**DIRECTIONS FOR THIS TASK:** For this exercise, copy each line of the records that contains the word "status".

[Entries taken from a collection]

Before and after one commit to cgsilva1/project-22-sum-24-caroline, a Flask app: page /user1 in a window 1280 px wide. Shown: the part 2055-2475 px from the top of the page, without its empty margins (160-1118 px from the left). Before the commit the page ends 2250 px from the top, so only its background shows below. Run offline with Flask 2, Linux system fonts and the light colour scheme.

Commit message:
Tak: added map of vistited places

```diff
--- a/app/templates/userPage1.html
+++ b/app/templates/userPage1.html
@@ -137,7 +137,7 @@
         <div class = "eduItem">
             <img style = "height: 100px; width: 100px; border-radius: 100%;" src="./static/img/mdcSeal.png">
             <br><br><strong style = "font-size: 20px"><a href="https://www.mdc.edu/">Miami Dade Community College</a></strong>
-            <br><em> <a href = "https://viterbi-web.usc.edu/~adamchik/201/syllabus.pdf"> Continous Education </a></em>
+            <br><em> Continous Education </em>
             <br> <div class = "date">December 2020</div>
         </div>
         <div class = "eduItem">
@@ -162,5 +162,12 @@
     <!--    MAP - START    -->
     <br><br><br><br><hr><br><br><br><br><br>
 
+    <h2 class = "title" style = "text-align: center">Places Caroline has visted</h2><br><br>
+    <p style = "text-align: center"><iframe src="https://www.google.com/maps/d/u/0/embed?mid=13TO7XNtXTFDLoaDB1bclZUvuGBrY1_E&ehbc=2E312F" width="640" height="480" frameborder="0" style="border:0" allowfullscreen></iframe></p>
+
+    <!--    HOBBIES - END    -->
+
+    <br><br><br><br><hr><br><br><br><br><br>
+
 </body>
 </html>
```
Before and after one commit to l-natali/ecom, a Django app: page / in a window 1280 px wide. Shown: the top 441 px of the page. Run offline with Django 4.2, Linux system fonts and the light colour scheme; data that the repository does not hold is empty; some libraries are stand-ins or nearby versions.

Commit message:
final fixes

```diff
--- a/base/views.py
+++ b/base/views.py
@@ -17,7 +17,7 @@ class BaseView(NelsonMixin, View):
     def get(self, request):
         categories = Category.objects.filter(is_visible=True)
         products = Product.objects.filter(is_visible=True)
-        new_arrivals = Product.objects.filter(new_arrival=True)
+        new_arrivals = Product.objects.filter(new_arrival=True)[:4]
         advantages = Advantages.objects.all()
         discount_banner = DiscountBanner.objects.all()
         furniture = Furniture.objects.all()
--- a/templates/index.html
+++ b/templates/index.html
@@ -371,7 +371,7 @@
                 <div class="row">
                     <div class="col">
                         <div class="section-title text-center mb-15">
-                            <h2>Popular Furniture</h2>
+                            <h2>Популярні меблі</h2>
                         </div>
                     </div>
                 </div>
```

...

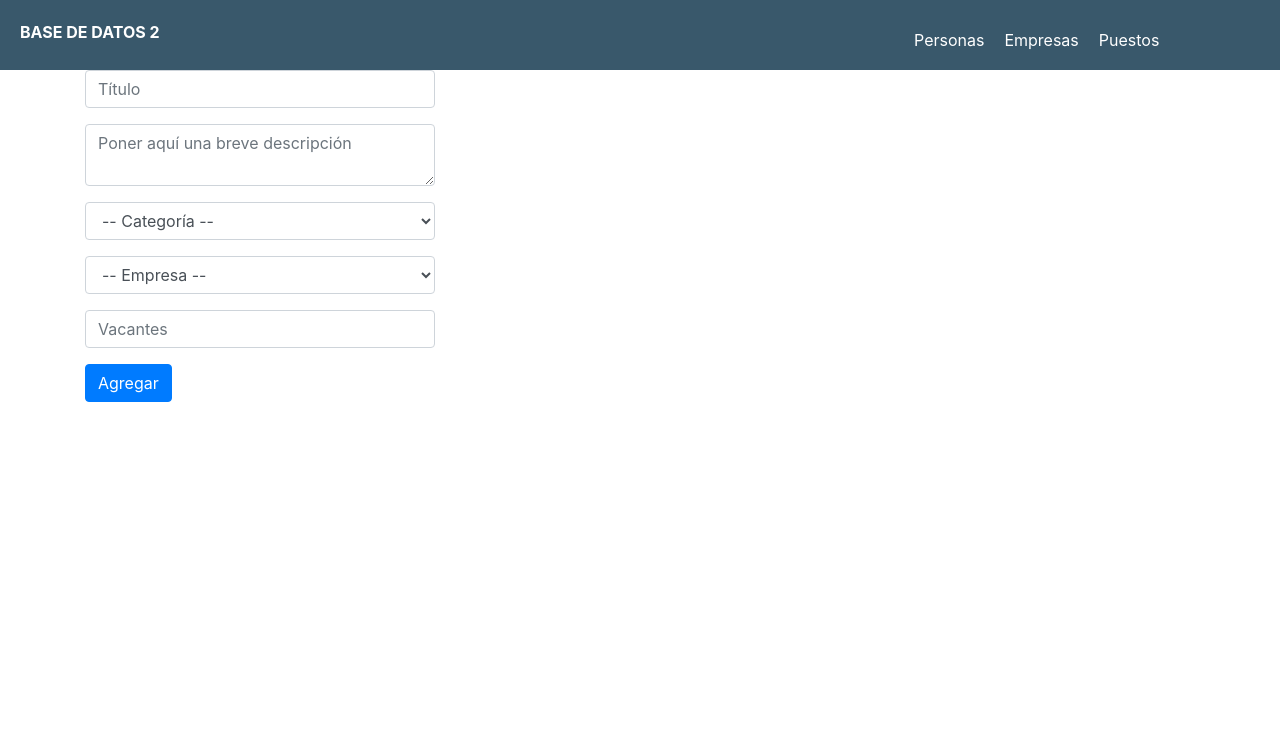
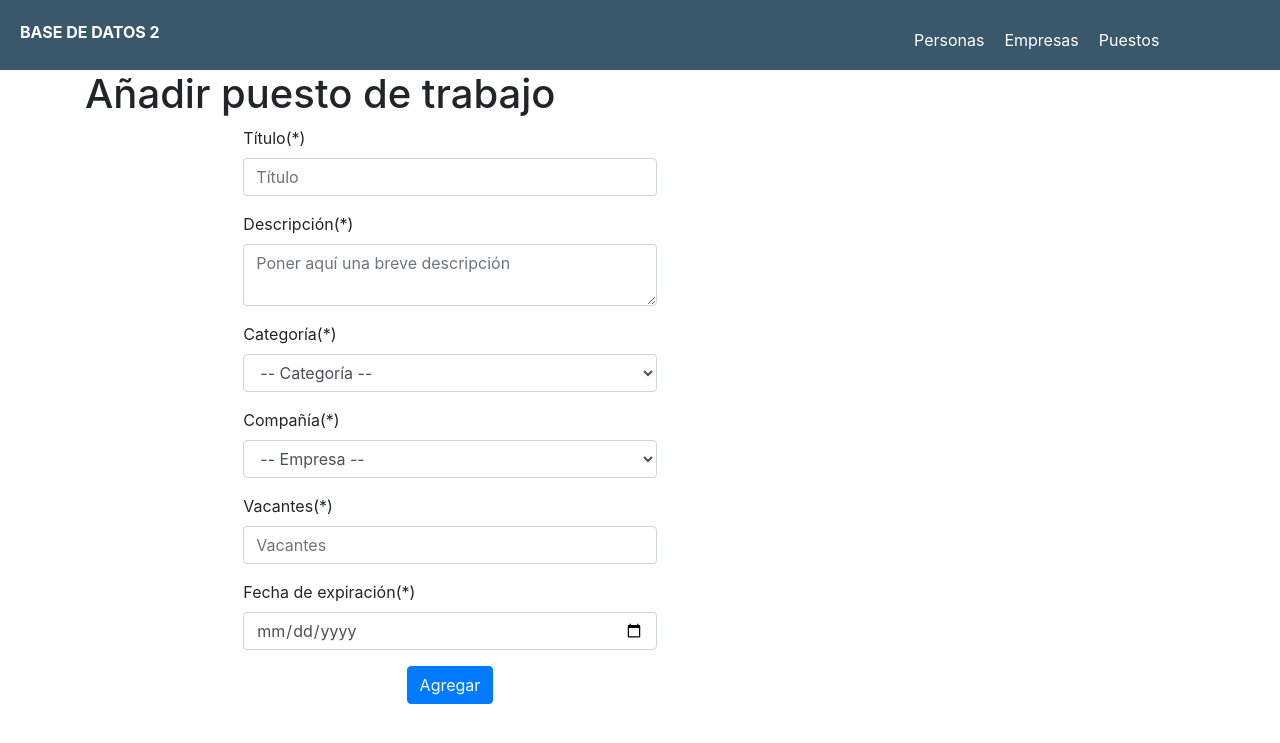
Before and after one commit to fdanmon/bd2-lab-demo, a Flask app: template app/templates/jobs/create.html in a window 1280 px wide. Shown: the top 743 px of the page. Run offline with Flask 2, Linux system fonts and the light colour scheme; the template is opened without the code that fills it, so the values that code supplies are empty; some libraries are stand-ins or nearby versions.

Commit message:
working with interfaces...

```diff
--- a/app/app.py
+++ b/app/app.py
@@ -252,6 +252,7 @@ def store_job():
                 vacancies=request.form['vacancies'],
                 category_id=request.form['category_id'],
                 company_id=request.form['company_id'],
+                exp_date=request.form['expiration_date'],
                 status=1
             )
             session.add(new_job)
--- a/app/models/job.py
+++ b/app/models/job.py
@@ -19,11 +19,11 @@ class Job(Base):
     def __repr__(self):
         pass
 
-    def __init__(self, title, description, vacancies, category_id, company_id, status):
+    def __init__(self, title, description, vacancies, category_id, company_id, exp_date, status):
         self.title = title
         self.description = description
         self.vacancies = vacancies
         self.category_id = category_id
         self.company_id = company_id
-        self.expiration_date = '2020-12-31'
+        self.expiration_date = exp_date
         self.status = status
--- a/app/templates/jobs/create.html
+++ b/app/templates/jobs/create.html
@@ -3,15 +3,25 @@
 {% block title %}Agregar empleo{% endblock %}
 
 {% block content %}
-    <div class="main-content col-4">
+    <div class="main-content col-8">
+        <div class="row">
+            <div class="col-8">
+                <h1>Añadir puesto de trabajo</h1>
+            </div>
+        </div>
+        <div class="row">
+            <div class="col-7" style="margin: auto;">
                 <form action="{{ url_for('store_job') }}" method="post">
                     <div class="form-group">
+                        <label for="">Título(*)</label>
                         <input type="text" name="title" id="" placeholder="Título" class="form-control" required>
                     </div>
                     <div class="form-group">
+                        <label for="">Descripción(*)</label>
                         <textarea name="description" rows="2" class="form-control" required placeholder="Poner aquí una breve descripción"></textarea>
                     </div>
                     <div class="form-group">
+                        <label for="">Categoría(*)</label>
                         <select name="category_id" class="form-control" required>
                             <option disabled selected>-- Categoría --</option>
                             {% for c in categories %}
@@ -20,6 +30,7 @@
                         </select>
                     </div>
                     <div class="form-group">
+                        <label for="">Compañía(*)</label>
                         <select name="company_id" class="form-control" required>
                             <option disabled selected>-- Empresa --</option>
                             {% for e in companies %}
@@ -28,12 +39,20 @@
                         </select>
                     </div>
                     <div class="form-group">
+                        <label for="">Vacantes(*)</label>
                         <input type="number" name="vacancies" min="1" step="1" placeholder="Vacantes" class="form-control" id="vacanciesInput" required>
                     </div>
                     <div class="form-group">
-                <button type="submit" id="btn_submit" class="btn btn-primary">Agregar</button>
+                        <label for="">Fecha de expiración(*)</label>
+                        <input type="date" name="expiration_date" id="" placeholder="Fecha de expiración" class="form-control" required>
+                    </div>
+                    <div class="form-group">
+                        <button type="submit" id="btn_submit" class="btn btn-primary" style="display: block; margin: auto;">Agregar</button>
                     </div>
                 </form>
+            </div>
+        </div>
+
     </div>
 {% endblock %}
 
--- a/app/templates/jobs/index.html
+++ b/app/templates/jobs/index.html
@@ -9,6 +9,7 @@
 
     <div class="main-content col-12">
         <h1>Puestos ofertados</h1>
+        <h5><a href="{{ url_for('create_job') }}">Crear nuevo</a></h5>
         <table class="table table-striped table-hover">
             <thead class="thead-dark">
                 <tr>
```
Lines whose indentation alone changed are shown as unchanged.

...

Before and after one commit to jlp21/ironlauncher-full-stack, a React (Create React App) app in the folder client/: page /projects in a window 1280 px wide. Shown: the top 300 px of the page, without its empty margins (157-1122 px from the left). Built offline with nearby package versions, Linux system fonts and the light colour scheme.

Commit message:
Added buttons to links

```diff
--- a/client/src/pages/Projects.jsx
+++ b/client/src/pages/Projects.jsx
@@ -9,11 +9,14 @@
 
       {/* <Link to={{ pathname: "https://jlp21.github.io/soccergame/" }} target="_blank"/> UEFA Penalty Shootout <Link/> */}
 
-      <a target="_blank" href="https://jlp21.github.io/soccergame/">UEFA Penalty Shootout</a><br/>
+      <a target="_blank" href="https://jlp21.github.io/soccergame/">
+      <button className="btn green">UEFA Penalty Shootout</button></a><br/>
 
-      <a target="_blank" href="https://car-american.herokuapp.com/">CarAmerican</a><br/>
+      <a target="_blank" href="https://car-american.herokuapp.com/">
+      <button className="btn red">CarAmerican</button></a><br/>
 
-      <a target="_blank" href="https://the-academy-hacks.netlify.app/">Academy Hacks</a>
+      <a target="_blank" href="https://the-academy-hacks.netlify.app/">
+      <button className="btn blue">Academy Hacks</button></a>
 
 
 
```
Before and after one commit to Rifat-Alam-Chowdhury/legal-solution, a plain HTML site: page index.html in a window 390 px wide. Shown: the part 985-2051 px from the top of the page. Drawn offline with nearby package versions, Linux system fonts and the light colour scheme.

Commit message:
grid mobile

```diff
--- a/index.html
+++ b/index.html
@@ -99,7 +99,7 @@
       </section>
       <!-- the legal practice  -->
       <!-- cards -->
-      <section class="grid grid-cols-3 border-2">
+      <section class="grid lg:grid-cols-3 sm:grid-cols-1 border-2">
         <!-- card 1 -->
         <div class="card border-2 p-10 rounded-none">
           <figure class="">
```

**FINISHED TASK:**
                 status=1
-    def __init__(self, title, description, vacancies, category_id, company_id, status):
+    def __init__(self, title, description, vacancies, category_id, company_id, exp_date, status):
         self.status = status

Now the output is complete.